This last week has brought small victories and a devastating tragedy. Nationally, we saw a delay of voting on the Senate’s version of a new healthcare bill, and we celebrate the opportunity to continue to contact legislators with concerns about the impact and implications of this legislation. Locally, we saw a kind, young man die after being shot in a neighborhood park; an immediate, irreversible, violent act that has gripped the hearts of a community.
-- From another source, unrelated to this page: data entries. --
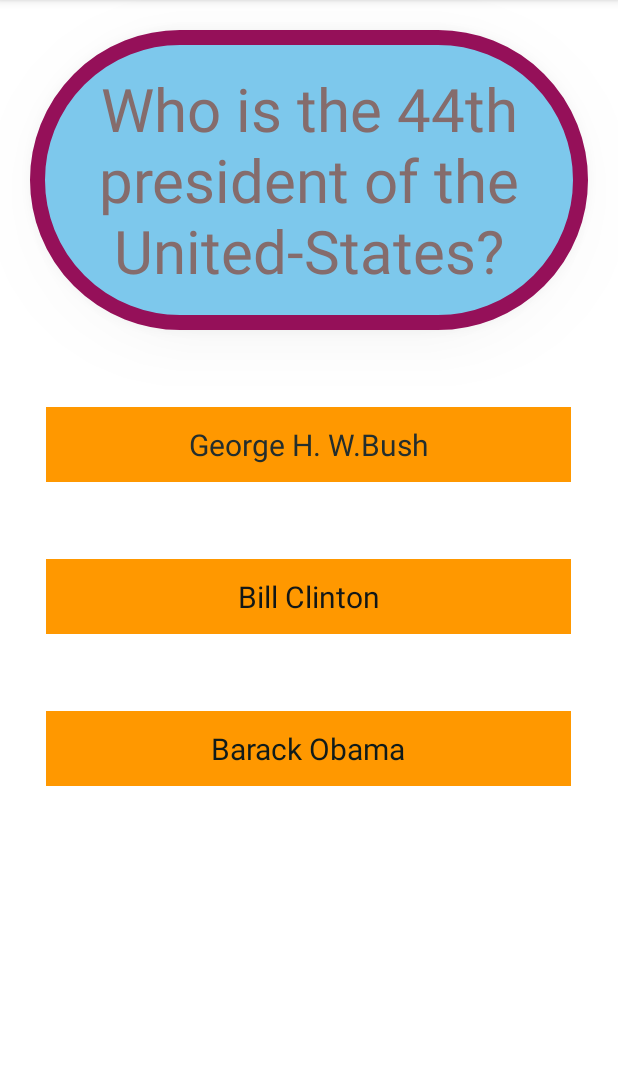
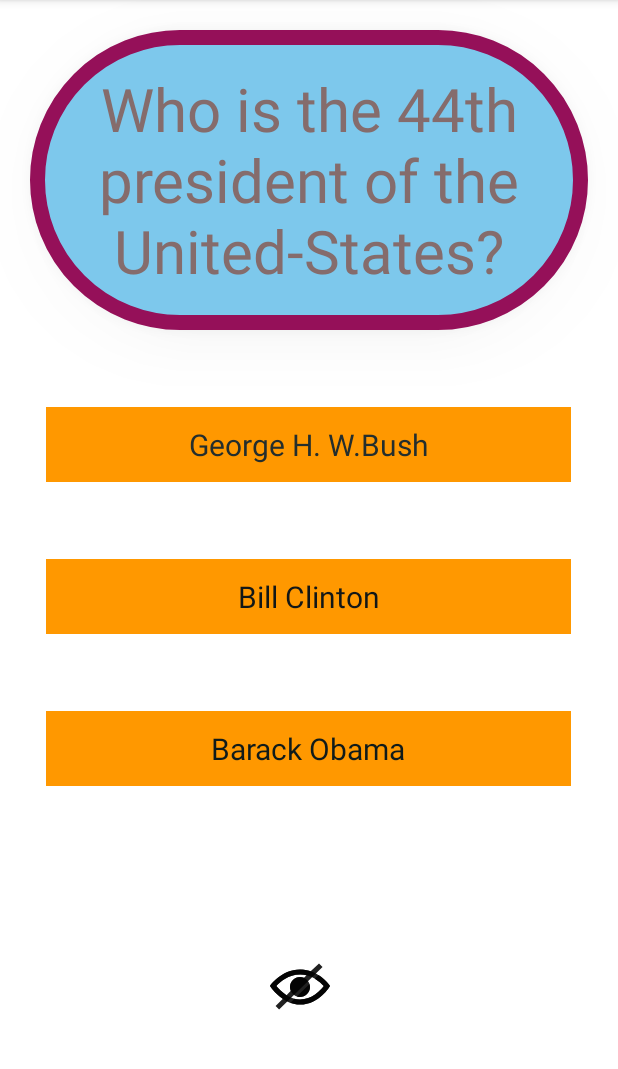
Before and after one commit to kinglaine/FlashCardApp, an Android app: the screen it shows after launch (MainActivity), on a phone screen of 412 x 824 dp, the part 84-1153 px from its top. Run offline under Robolectric (Android 15) with nearby library versions, the light colour scheme and no system bars.

Commit message:
Add hide and show button to hide or show answers

```diff
--- /dev/null
+++ b/app/src/main/res/drawable/eyeoff.xml
@@ -0,0 +1,5 @@
+<vector android:alpha="0.87" android:height="24dp"
+    android:viewportHeight="24" android:viewportWidth="24"
+    android:width="24dp" xmlns:android="http://schemas.android.com/apk/res/android">
+    <path android:fillColor="#FF000000" android:pathData="M19.604,2.562l-3.346,3.137c-1.27,-0.428 -2.686,-0.699 -4.243,-0.699 -7.569,0 -12.015,6.551 -12.015,6.551s1.928,2.951 5.146,5.138l-2.911,2.909 1.414,1.414 17.37,-17.035 -1.415,-1.415zM13.588,8.341c-3.288,-1.453 -6.681,1.908 -5.265,5.206l-1.726,1.707c-1.814,-1.16 -3.225,-2.65 -4.06,-3.66 1.493,-1.648 4.817,-4.594 9.478,-4.594 0.927,0 1.796,0.119 2.61,0.315l-1.037,1.026zM10.705,15.772l5.09,-4.993c1.017,3.111 -2.003,6.067 -5.09,4.993zM24,11.551s-4.252,7.449 -11.985,7.449c-1.379,0 -2.662,-0.291 -3.851,-0.737l1.614,-1.583c0.715,0.193 1.458,0.32 2.237,0.32 4.791,0 8.104,-3.527 9.504,-5.364 -0.729,-0.822 -1.956,-1.99 -3.587,-2.952l1.489,-1.46c2.982,1.9 4.579,4.327 4.579,4.327z"/>
+</vector>
--- /dev/null
+++ b/app/src/main/res/drawable/eyeon.xml
@@ -0,0 +1,5 @@
+<vector android:alpha="0.87" android:height="24dp"
+    android:viewportHeight="24" android:viewportWidth="24"
+    android:width="24dp" xmlns:android="http://schemas.android.com/apk/res/android">
+    <path android:fillColor="#FF000000" android:pathData="M12.015,7c4.751,0 8.063,3.012 9.504,4.636 -1.401,1.837 -4.713,5.364 -9.504,5.364 -4.42,0 -7.93,-3.536 -9.478,-5.407 1.493,-1.647 4.817,-4.593 9.478,-4.593zM12.015,5c-7.569,0 -12.015,6.551 -12.015,6.551s4.835,7.449 12.015,7.449c7.733,0 11.985,-7.449 11.985,-7.449s-4.291,-6.551 -11.985,-6.551zM12,8c-2.209,0 -4,1.792 -4,4 0,2.209 1.791,4 4,4s4,-1.791 4,-4c0,-2.208 -1.791,-4 -4,-4z"/>
+</vector>
--- a/app/src/main/res/layout/activity_main.xml
+++ b/app/src/main/res/layout/activity_main.xml
@@ -69,5 +69,20 @@
         android:textColor="#101B1A"
         android:textSize="20sp" />
 
+    <ImageView
+        android:id="@+id/toggle_choices_visibility"
+        android:layout_width="400dp"
+        android:layout_height="40dp"
+        android:layout_below="@id/answer3"
+        android:layout_marginTop="114dp"
+        android:src="@drawable/eyeoff" />
+    <ImageView
+        android:id="@+id/toggle_choices_Invisibility"
+        android:layout_width="400dp"
+        android:layout_height="40dp"
+        android:layout_below="@id/answer3"
+        android:layout_marginTop="114dp"
+        android:src="@drawable/eyeon" />
+
     />
 </RelativeLayout>
```
Also changed, not shown: app/src/main/java/com/example/woodleyflashcardapp/MainActivity.java (+33 -0 lines).
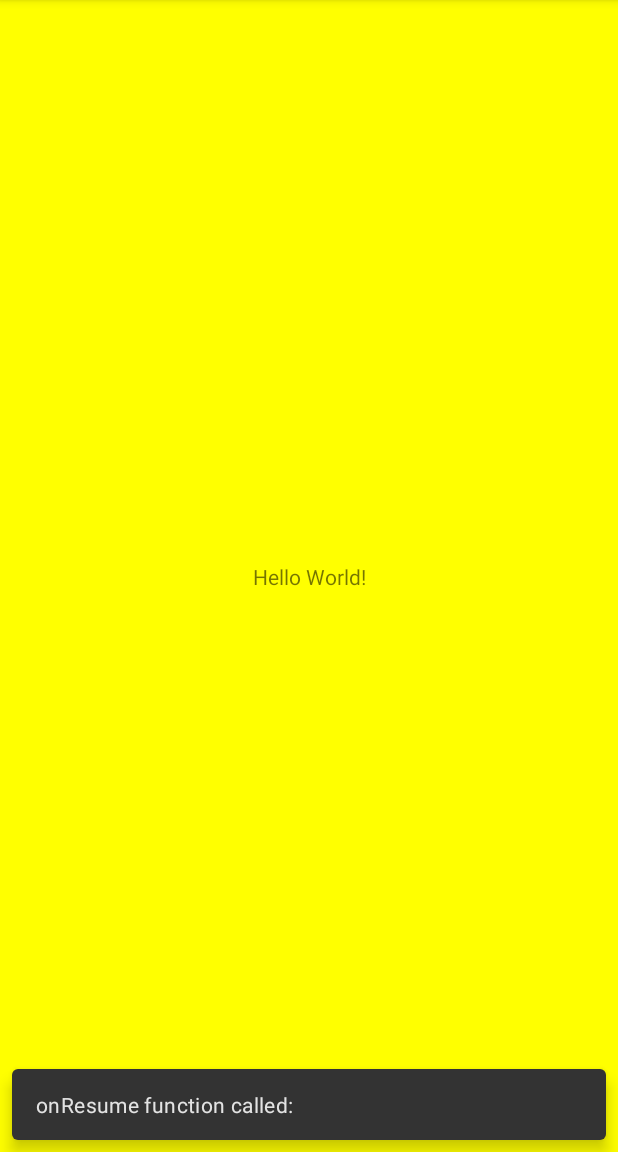
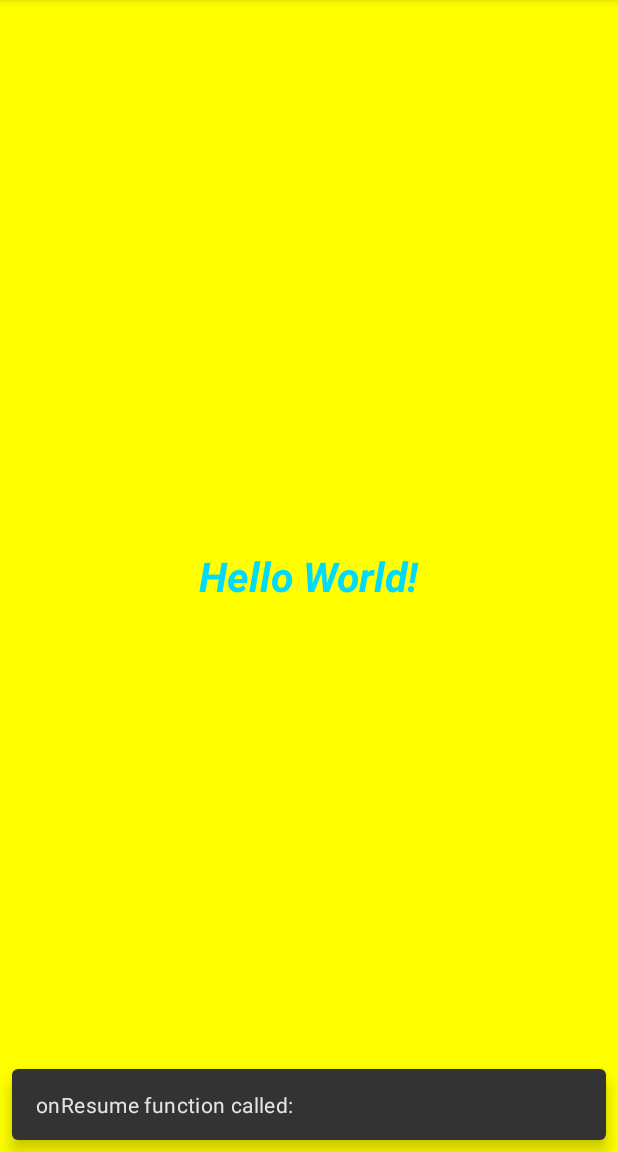
Before and after one commit to SJPatel123/MADPractical2_20012021009, an Android app: the first screen one second after launch (MainActivity), on a phone screen of 412 x 824 dp, the part 84-1236 px from its top. Run offline under Robolectric (Android 15) with nearby library versions, the phone set to English and light mode, and no system bars.

Commit message:
Practical-2

```diff
--- a/app/src/main/res/layout/activity_main.xml
+++ b/app/src/main/res/layout/activity_main.xml
@@ -15,6 +15,9 @@
         app:layout_constraintBottom_toBottomOf="parent"
         app:layout_constraintEnd_toEndOf="parent"
         app:layout_constraintStart_toStartOf="parent"
-        app:layout_constraintTop_toTopOf="parent" />
+        app:layout_constraintTop_toTopOf="parent"
+        android:textColor="@color/holo_blue_bright"
+        android:textSize="27sp"
+        android:textStyle="bold|italic"/>
 
 </androidx.constraintlayout.widget.ConstraintLayout>
--- a/app/src/main/res/values/colors.xml
+++ b/app/src/main/res/values/colors.xml
@@ -7,4 +7,5 @@
     <color name="teal_700">#FF018786</color>
     <color name="black">#FF000000</color>
     <color name="white">#FFFFFFFF</color>
+    <color name="holo_blue_bright">#00DAFB</color>
 </resources>
```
We started this group in response to the divisive and hateful rhetoric that gripped our country and led to the election of a president who’s fanned the flames of fear and separation. Our mission has been to proactively engage in progressive change, and while we’ve made many strides, we have so much opportunity to do more. To everyone who has canvassed, made calls, contacted legislators, showed up for demonstrations, done research, printed fliers, written postcards, given rides to voters, and donated your hard earned dollars to candidates and causes – you are creating the change that you crave for our community!
But, we must be vigilant. Where is your comfort zone in this moment? Because it’s time to stretch a bit. Just a little. Last night I went to the vigil for Quan Torbit, who died on Sunday after being shot at Midtown Park in Rock Hill, just off S. Wilson St. There were a few hundred people there and, I can’t say for sure, but maybe 15 where white. Was I a little apprehensive to go? Absolutely. I didn’t know anyone going. Was I worried my intention might be misunderstood? Of course. I stepped out of my comfort zone just a little and was able to show up for a neighborhood grieving the loss of a child. One of the faces I saw in the crowd was Archie Parnell’s. He drove the 2 hours from Sumter to stand in the late summer heat in his trademark blue blazer to bear witness with this community to their suffering. Change in this county is ours to make. Will it be easy? Not at all. But it is possible. We are the ones, and the time is now.